Task inputs:
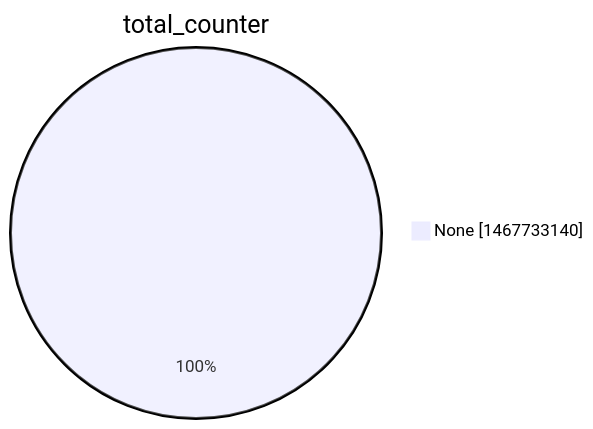
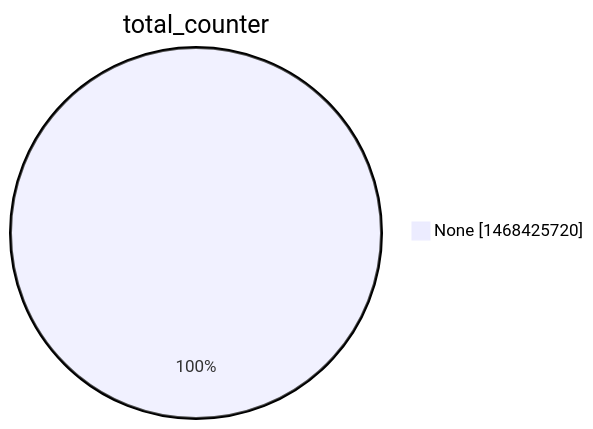
Before and after one commit to christiankrug/ctmonitor_visualization: the second of 15 diagrams in argon2022/README.md, drawn with Mermaid. The commit also changed other lines of this file, not shown here.

````diff
--- a/argon2022/README.md
+++ b/argon2022/README.md
@@ -9,5 +9,5 @@
 ```mermaid
 pie showData
 title total_counter
-"None" :1467733140
+"None" :1468425720
 ```
````
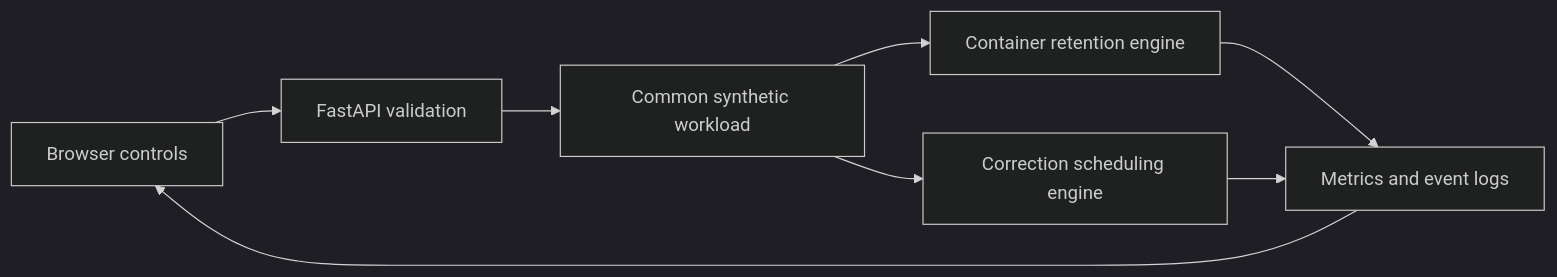
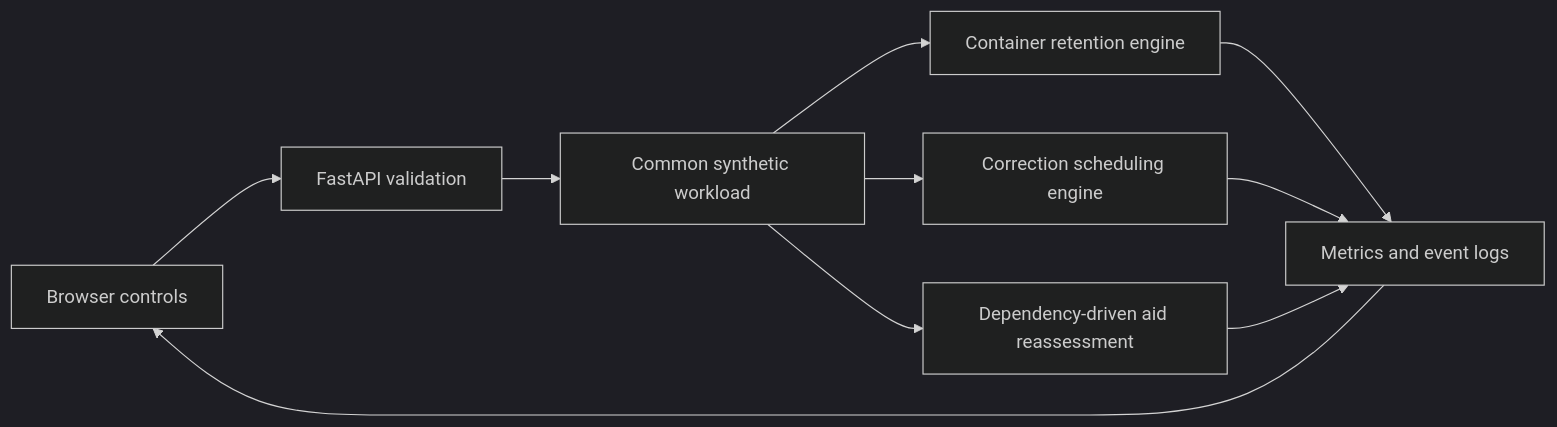
One commit to AdvayV/ServerLess-Arch changed the first of 2 diagrams in ARCHITECTURE.md. Above: the diagram before and after it, drawn with Mermaid (dark theme). The commit also changed other lines of this file and 16 other files, not shown here.

Commit message:
Implement dependency-driven student aid reassessment

````diff
--- a/ARCHITECTURE.md
+++ b/ARCHITECTURE.md
@@ -5,10 +5,12 @@
 ```mermaid
 flowchart LR
     UI[Browser controls] --> API[FastAPI validation]
     API --> Input[Common synthetic workload]
     Input --> Warm[Container retention engine]
     Input --> Correction[Correction scheduling engine]
     Warm --> Output[Metrics and event logs]
     Correction --> Output
+    Input --> Aid[Dependency-driven aid reassessment]
+    Aid --> Output
     Output --> UI
 ```
````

Task:
Look through the material above. Copy each line where the word "other" appears.

Finished exercise:
Before and after one commit to christiankrug/ctmonitor_visualization: the second of 15 diagrams in argon2022/README.md, drawn with Mermaid. The commit also changed other lines of this file, not shown here.
One commit to AdvayV/ServerLess-Arch changed the first of 2 diagrams in ARCHITECTURE.md. Above: the diagram before and after it, drawn with Mermaid (dark theme). The commit also changed other lines of this file and 16 other files, not shown here.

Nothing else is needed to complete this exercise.